During a dangerous rescue mission in space, X-Men member Jean Grey comes in contact with a cosmic force that transforms her into one of the most powerful mutants of all time. Battling with the unstable power that dwells inside her, Jean loses control, tearing the X-Men family apart and threatening to destroy the entire planet. “Dark Phoenix” is the end of 20 years of X-Men movies from 20th Century Fox.
Following in the footsteps of the tepidly received 2016 “X-Men: Apocalypse,” “Dark Phoenix” fails to capture any sense of genuine excitement for the franchise, culminating in a film that revisits the Dark Phoenix comic storyline previously explored in 2006’s “X-Men: The Last Stand,” but with even less successful results.
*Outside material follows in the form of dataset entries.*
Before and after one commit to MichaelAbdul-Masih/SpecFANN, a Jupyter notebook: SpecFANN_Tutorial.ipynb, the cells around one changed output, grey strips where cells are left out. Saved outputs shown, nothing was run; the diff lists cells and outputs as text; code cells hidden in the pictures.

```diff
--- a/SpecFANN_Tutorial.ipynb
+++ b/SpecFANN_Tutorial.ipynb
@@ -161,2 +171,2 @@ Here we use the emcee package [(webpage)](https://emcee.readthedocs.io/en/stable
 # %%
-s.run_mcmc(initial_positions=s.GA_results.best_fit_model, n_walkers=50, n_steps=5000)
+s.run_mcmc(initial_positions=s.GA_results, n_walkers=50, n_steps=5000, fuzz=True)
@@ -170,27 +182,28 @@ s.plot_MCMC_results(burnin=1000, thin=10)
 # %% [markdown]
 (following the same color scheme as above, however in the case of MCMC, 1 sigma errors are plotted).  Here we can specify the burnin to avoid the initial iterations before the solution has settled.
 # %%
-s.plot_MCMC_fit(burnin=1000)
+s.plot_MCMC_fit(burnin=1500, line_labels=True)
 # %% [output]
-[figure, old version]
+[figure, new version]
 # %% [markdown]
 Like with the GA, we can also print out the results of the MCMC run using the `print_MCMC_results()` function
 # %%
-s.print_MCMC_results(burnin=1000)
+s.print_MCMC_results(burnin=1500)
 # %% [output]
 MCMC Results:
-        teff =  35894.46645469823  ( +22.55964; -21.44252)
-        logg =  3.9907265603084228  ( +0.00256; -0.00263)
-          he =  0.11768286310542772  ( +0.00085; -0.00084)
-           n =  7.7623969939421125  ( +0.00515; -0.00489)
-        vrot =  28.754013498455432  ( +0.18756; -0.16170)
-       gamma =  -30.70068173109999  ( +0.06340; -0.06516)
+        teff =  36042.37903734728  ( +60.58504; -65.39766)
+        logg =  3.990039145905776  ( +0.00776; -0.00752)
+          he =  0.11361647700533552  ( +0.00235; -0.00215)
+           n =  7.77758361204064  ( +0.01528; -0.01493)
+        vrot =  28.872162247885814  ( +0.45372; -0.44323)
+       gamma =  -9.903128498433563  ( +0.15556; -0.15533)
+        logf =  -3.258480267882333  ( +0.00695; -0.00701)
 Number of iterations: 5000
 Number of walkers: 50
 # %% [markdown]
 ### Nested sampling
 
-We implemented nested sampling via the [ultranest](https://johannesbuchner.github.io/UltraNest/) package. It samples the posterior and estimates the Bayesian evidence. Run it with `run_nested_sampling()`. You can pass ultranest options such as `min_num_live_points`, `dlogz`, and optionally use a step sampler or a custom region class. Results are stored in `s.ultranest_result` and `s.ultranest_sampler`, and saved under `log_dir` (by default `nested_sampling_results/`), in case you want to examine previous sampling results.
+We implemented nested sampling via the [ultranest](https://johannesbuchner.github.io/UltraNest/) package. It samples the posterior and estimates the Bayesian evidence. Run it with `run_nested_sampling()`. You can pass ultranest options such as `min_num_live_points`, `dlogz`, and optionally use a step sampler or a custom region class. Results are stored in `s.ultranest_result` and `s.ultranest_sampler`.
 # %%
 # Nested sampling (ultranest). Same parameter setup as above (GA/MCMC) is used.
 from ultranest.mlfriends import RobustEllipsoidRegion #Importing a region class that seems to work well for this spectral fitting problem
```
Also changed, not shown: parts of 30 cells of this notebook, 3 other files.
The Dark Phoenix storyline from the comics is cosmic, grandiose and features fan-favorite characters having their faith tested. But first-time director Simon Kinberg is in over his head. The film is sporadically paced, with no real action sequences after the film’s opening until around the hour mark. In that hour, Sophie Turner tries her best to play a heavily conflicted and hurting Jean Grey, but her dialogue and actions come off as more temper tantrums than actual inner conflict.
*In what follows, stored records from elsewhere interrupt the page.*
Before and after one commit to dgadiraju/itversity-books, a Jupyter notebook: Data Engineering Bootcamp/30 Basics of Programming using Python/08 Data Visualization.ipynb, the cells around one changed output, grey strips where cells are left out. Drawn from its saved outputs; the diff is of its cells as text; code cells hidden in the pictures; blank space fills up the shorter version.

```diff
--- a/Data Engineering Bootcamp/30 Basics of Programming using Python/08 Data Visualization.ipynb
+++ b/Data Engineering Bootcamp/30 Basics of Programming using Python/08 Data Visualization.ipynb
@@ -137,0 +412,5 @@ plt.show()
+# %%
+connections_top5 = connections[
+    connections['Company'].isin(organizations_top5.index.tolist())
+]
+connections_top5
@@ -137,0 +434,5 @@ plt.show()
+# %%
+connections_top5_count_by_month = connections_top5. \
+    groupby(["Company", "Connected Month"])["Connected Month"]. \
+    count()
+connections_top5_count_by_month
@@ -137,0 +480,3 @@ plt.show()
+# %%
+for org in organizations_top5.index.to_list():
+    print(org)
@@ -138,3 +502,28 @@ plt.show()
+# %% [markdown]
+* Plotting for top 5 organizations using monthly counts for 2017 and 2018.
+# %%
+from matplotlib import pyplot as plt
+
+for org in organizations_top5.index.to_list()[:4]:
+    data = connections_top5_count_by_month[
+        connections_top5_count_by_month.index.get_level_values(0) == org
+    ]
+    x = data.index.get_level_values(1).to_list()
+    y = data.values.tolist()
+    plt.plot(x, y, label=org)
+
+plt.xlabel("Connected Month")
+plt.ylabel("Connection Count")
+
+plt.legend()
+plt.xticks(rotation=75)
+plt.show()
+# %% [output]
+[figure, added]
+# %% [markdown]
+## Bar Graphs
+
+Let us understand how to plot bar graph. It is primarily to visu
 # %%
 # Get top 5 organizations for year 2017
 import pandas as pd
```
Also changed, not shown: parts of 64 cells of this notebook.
And while it is admittedly great to see veteran franchise actors like James McAvoy, Michael Fassbender and Nicholas Hoult back in these roles, they are poorly utilized. It’s also clear that some actors, such as Jennifer Lawrence, took this film on for a measly pay check and are just going through the motions.
In fact, Jessica Chastain, a fantastic actress, is incredibly wasted here, playing an alien antagonist that is so unnecessary, so generic and so disposable that it’s mind-blowing why she even took this role to begin with.
What is even more disappointing is the film wants to explore these characters, to take them on an emotionally damaging and rough story, but the script isn’t smart nor exciting enough. For having Grey be the most powerful mutant on the planet, the film is shockingly small scale, playing off as more of a TV finale than a giant, blockbuster superhero film.
With Disney getting the rights back to the X-Men characters, I can only hope that Kevin Feige and the entire creative crew at Marvel can give these characters more respect. The X-Men franchise has seen greatness (“Days of Future Past,” Logan”) but this film might be the lowest point of the franchise.
Connor’s take: Don’t waste your money. Wait to see it on Redbox.